*Requirement*: The reply is to be an exact repetition of the entries that follow, with each picture left out.

(Material provided Opens)

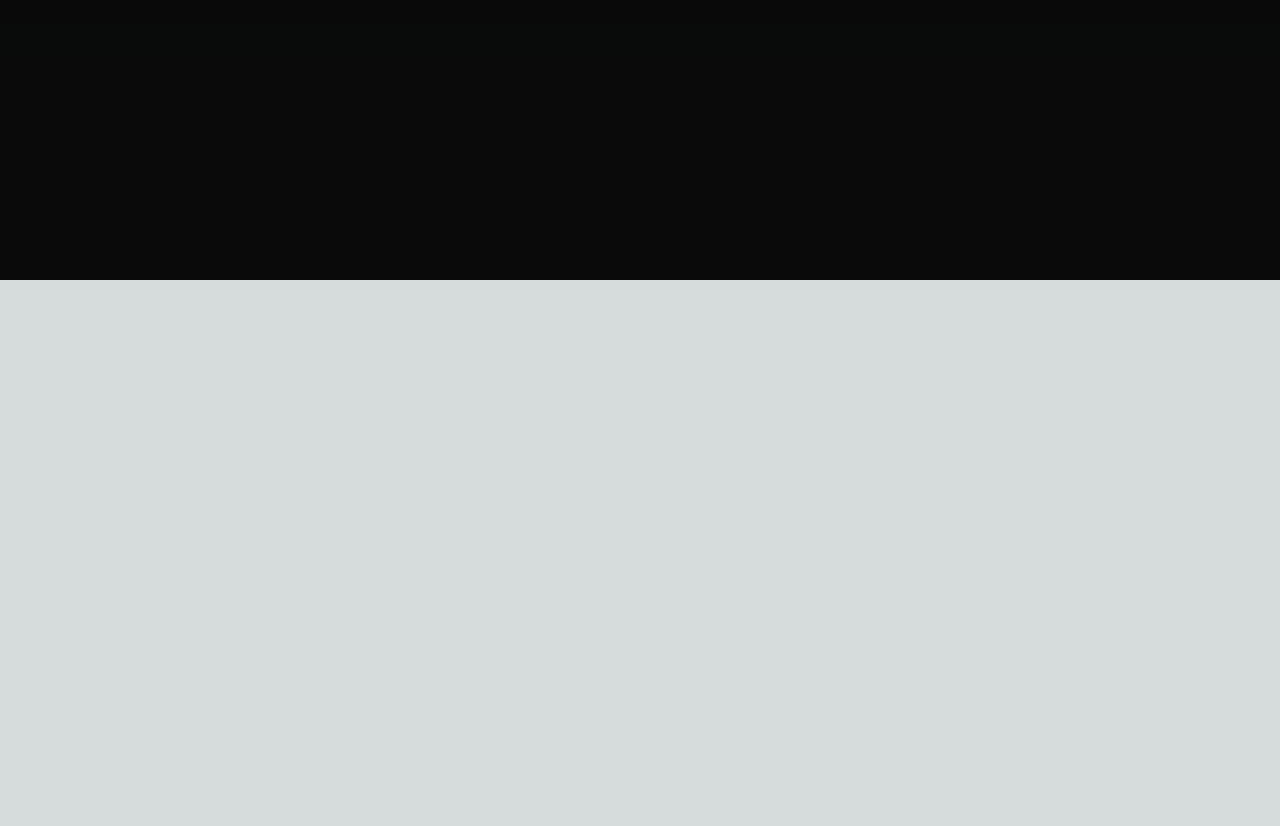
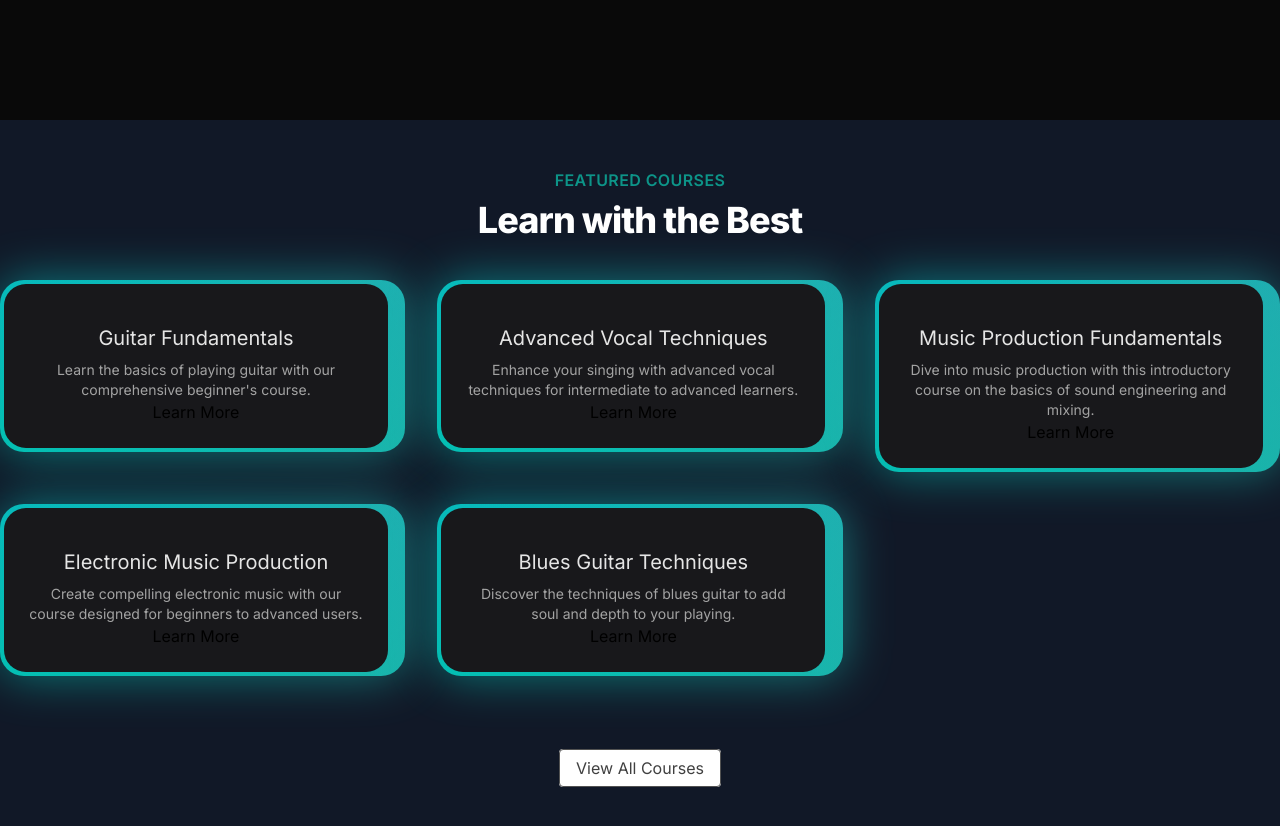
Before and after one commit to relan1997/learningNEXTjs, a Next.js app: page / in a window 1280 px wide. Shown: the part 520-1346 px from the top of the page. Before the commit the page ends 800 px from the top, so only its background shows below. Built offline with nearby package versions, Linux system fonts and the light colour scheme.

Commit message:
Added the Cards which need slight deBugging

```diff
--- a/src/app/page.tsx
+++ b/src/app/page.tsx
@@ -1,10 +1,10 @@
 import HeroSection from "@/components/HeroSection";
-
+import FeaturedCourses from "@/components/FeaturedCourses";
 export default function Home() {
   return (
    <main className="min-h-screen bg-black/[0.96] antialiased bg-grid-white/[0.02]">
-
-     <HeroSection/>
+     <HeroSection/>  {/* these are the children that will be passed into the layout and get set exactly the way they are stacked in page */}
+     <FeaturedCourses/>
    </main>
   );
 }
--- /dev/null
+++ b/src/components/FeaturedCourses.tsx
@@ -0,0 +1,56 @@
+'use client';
+import Link from 'next/link'
+import courseData from '../data/music_courses.json'
+import { BackgroundGradient } from './ui/background-gradient'
+
+//const username :string = "Harshal"  here the string data type is mentioned in the code
+//now if i do username=1 toh humme error mil jaata hai ki username ka type jo hai toh string hai you can't assign a number to it
+
+interface Course{ // this is the custom data type that will be used for verification in the typeScript format if any of the below fields is unavailable then compiler error dega
+    id:number,
+    title:string,
+    slug:string,
+    description:string,
+    price:number,
+    instructor:string,
+    isFeatured:boolean
+}
+
+export default function FeaturedCourses(){
+    const featuredCourses = courseData.courses.filter((course:Course)=> course.isFeatured===true) // ab yaha humme courses ka type define karna hota hai thats the work that we have to do in typescript
+
+    return(
+        <div className='py-12 bg-gray-900'>
+            <div>
+                <div className='text-center'>
+                    <h2 className='text-base text-teal-600 font-semibold tracking-wide uppercase'>FEATURED COURSES</h2>
+                    <p className='mt-2 text-3xl leading-8 font-extrabold tracking-tight text-white sm:text-4xl'>Learn with the Best</p>
+                </div>
+            </div>
+            <div className='mt-10'>
+                <div className='grid grid-cols-1 sm:grid-cols-2 lg:grid-cols-3 gap-8 justify-center'>
+                    {featuredCourses.map((courses:Course)=>(
+                       <div key={courses.id} className='felx justify-center'>
+                            <BackgroundGradient
+                            className='flex flex-col rounded-[22px] bg-white dark:bg-zinc-900 overflow-hidden h-full max-w-sm'
+                            >
+                                <div className='p-4 sm:p-6 flex flex-col items-center text-center flex-grow'>
+                                    <p className="text-lg sm:text-xl text-black mt-4 mb-2 dark:text-neutral-200">{courses.title}</p>
+                                    <p className="text-sm text-neutral-600 dark:text-neutral-400 flex-grow">{courses.description }</p>
+                                    <Link href={`/courses/${courses.slug}`}>
+                                    Learn More
+                                    </Link>
+                                </div>
+                            </BackgroundGradient>
+                       </div>
+                    ))}
+                </div>
+            </div>
+            <div className='mt-20 text-center'>
+                <Link href={'/courses'} className='px-4 py-2 rounded border border-neutral-600 text-neutral-700 bg-white hover:bg-gray-100 transition duration-200'>
+                    View All Courses
+                </Link>
+            </div>
+        </div>
+    )
+}
--- /dev/null
+++ b/src/components/ui/background-gradient.tsx
@@ -0,0 +1,72 @@
+import { cn } from "@/utils/cn";
+import React from "react";
+import { motion } from "framer-motion";
+
+export const BackgroundGradient = ({
+  children,
+  className,
+  containerClassName,
+  animate = true,
+}: {
+  children?: React.ReactNode;
+  className?: string;
+  containerClassName?: string;
+  animate?: boolean;
+}) => {
+  const variants = {
+    initial: {
+      backgroundPosition: "0 50%",
+    },
+    animate: {
+      backgroundPosition: ["0, 50%", "100% 50%", "0 50%"],
+    },
+  };
+  return (
+    <div className={cn("relative p-[4px] group", containerClassName)}>
+      <motion.div
+        variants={animate ? variants : undefined}
+        initial={animate ? "initial" : undefined}
+        animate={animate ? "animate" : undefined}
+        transition={
+          animate
+            ? {
+                duration: 5,
+                repeat: Infinity,
+                repeatType: "reverse",
+              }
+            : undefined
+        }
+        style={{
+          backgroundSize: animate ? "400% 400%" : undefined,
+        }}
+        className={cn(
+          "absolute inset-0 rounded-3xl z-[1] opacity-60 group-hover:opacity-100 blur-xl  transition duration-500",
+          " bg-[radial-gradient(circle_farthest-side_at_0_100%,#00ccb1,transparent),radial-gradient(circle_farthest-side_at_100%_0,#7b61ff,transparent),radial-gradient(circle_farthest-side_at_100%_100%,#ffc414,transparent),radial-gradient(circle_farthest-side_at_0_0,#1ca0fb,#141316)]"
+        )}
+      />
+      <motion.div
+        variants={animate ? variants : undefined}
+        initial={animate ? "initial" : undefined}
+        animate={animate ? "animate" : undefined}
+        transition={
+          animate
+            ? {
+                duration: 5,
+                repeat: Infinity,
+                repeatType: "reverse",
+              }
+            : undefined
+        }
+        style={{
+          backgroundSize: animate ? "400% 400%" : undefined,
+        }}
+        className={cn(
+          "absolute inset-0 rounded-3xl z-[1]",
+          "bg-[radial-gradient(circle_farthest-side_at_0_100%,#00ccb1,transparent),radial-gradient(circle_farthest-side_at_100%_0,#7b61ff,transparent),radial-gradient(circle_farthest-side_at_100%_100%,#ffc414,transparent),radial-gradient(circle_farthest-side_at_0_0,#1ca0fb,#141316)]"
+        )}
+      />
+
+      <div className={cn("relative z-10", className)}>{children}</div>
+    </div>
+  );
+};
```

(Material provided Closes)

*Your response*:
Before and after one commit to relan1997/learningNEXTjs, a Next.js app: page / in a window 1280 px wide. Shown: the part 520-1346 px from the top of the page. Before the commit the page ends 800 px from the top, so only its background shows below. Built offline with nearby package versions, Linux system fonts and the light colour scheme.

Commit message:
Added the Cards which need slight deBugging

```diff
--- a/src/app/page.tsx
+++ b/src/app/page.tsx
@@ -1,10 +1,10 @@
 import HeroSection from "@/components/HeroSection";
-
+import FeaturedCourses from "@/components/FeaturedCourses";
 export default function Home() {
   return (
    <main className="min-h-screen bg-black/[0.96] antialiased bg-grid-white/[0.02]">
-
-     <HeroSection/>
+     <HeroSection/>  {/* these are the children that will be passed into the layout and get set exactly the way they are stacked in page */}
+     <FeaturedCourses/>
    </main>
   );
 }
--- /dev/null
+++ b/src/components/FeaturedCourses.tsx
@@ -0,0 +1,56 @@
+'use client';
+import Link from 'next/link'
+import courseData from '../data/music_courses.json'
+import { BackgroundGradient } from './ui/background-gradient'
+
+//const username :string = "Harshal"  here the string data type is mentioned in the code
+//now if i do username=1 toh humme error mil jaata hai ki username ka type jo hai toh string hai you can't assign a number to it
+
+interface Course{ // this is the custom data type that will be used for verification in the typeScript format if any of the below fields is unavailable then compiler error dega
+    id:number,
+    title:string,
+    slug:string,
+    description:string,
+    price:number,
+    instructor:string,
+    isFeatured:boolean
+}
+
+export default function FeaturedCourses(){
+    const featuredCourses = courseData.courses.filter((course:Course)=> course.isFeatured===true) // ab yaha humme courses ka type define karna hota hai thats the work that we have to do in typescript
+
+    return(
+        <div className='py-12 bg-gray-900'>
+            <div>
+                <div className='text-center'>
+                    <h2 className='text-base text-teal-600 font-semibold tracking-wide uppercase'>FEATURED COURSES</h2>
+                    <p className='mt-2 text-3xl leading-8 font-extrabold tracking-tight text-white sm:text-4xl'>Learn with the Best</p>
+                </div>
+            </div>
+            <div className='mt-10'>
+                <div className='grid grid-cols-1 sm:grid-cols-2 lg:grid-cols-3 gap-8 justify-center'>
+                    {featuredCourses.map((courses:Course)=>(
+                       <div key={courses.id} className='felx justify-center'>
+                            <BackgroundGradient
+                            className='flex flex-col rounded-[22px] bg-white dark:bg-zinc-900 overflow-hidden h-full max-w-sm'
+                            >
+                                <div className='p-4 sm:p-6 flex flex-col items-center text-center flex-grow'>
+                                    <p className="text-lg sm:text-xl text-black mt-4 mb-2 dark:text-neutral-200">{courses.title}</p>
+                                    <p className="text-sm text-neutral-600 dark:text-neutral-400 flex-grow">{courses.description }</p>
+                                    <Link href={`/courses/${courses.slug}`}>
+                                    Learn More
+                                    </Link>
+                                </div>
+                            </BackgroundGradient>
+                       </div>
+                    ))}
+                </div>
+            </div>
+            <div className='mt-20 text-center'>
+                <Link href={'/courses'} className='px-4 py-2 rounded border border-neutral-600 text-neutral-700 bg-white hover:bg-gray-100 transition duration-200'>
+                    View All Courses
+                </Link>
+            </div>
+        </div>
+    )
+}
--- /dev/null
+++ b/src/components/ui/background-gradient.tsx
@@ -0,0 +1,72 @@
+import { cn } from "@/utils/cn";
+import React from "react";
+import { motion } from "framer-motion";
+
+export const BackgroundGradient = ({
+  children,
+  className,
+  containerClassName,
+  animate = true,
+}: {
+  children?: React.ReactNode;
+  className?: string;
+  containerClassName?: string;
+  animate?: boolean;
+}) => {
+  const variants = {
+    initial: {
+      backgroundPosition: "0 50%",
+    },
+    animate: {
+      backgroundPosition: ["0, 50%", "100% 50%", "0 50%"],
+    },
+  };
+  return (
+    <div className={cn("relative p-[4px] group", containerClassName)}>
+      <motion.div
+        variants={animate ? variants : undefined}
+        initial={animate ? "initial" : undefined}
+        animate={animate ? "animate" : undefined}
+        transition={
+          animate
+            ? {
+                duration: 5,
+                repeat: Infinity,
+                repeatType: "reverse",
+              }
+            : undefined
+        }
+        style={{
+          backgroundSize: animate ? "400% 400%" : undefined,
+        }}
+        className={cn(
+          "absolute inset-0 rounded-3xl z-[1] opacity-60 group-hover:opacity-100 blur-xl  transition duration-500",
+          " bg-[radial-gradient(circle_farthest-side_at_0_100%,#00ccb1,transparent),radial-gradient(circle_farthest-side_at_100%_0,#7b61ff,transparent),radial-gradient(circle_farthest-side_at_100%_100%,#ffc414,transparent),radial-gradient(circle_farthest-side_at_0_0,#1ca0fb,#141316)]"
+        )}
+      />
+      <motion.div
+        variants={animate ? variants : undefined}
+        initial={animate ? "initial" : undefined}
+        animate={animate ? "animate" : undefined}
+        transition={
+          animate
+            ? {
+                duration: 5,
+                repeat: Infinity,
+                repeatType: "reverse",
+              }
+            : undefined
+        }
+        style={{
+          backgroundSize: animate ? "400% 400%" : undefined,
+        }}
+        className={cn(
+          "absolute inset-0 rounded-3xl z-[1]",
+          "bg-[radial-gradient(circle_farthest-side_at_0_100%,#00ccb1,transparent),radial-gradient(circle_farthest-side_at_100%_0,#7b61ff,transparent),radial-gradient(circle_farthest-side_at_100%_100%,#ffc414,transparent),radial-gradient(circle_farthest-side_at_0_0,#1ca0fb,#141316)]"
+        )}
+      />
+
+      <div className={cn("relative z-10", className)}>{children}</div>
+    </div>
+  );
+};
```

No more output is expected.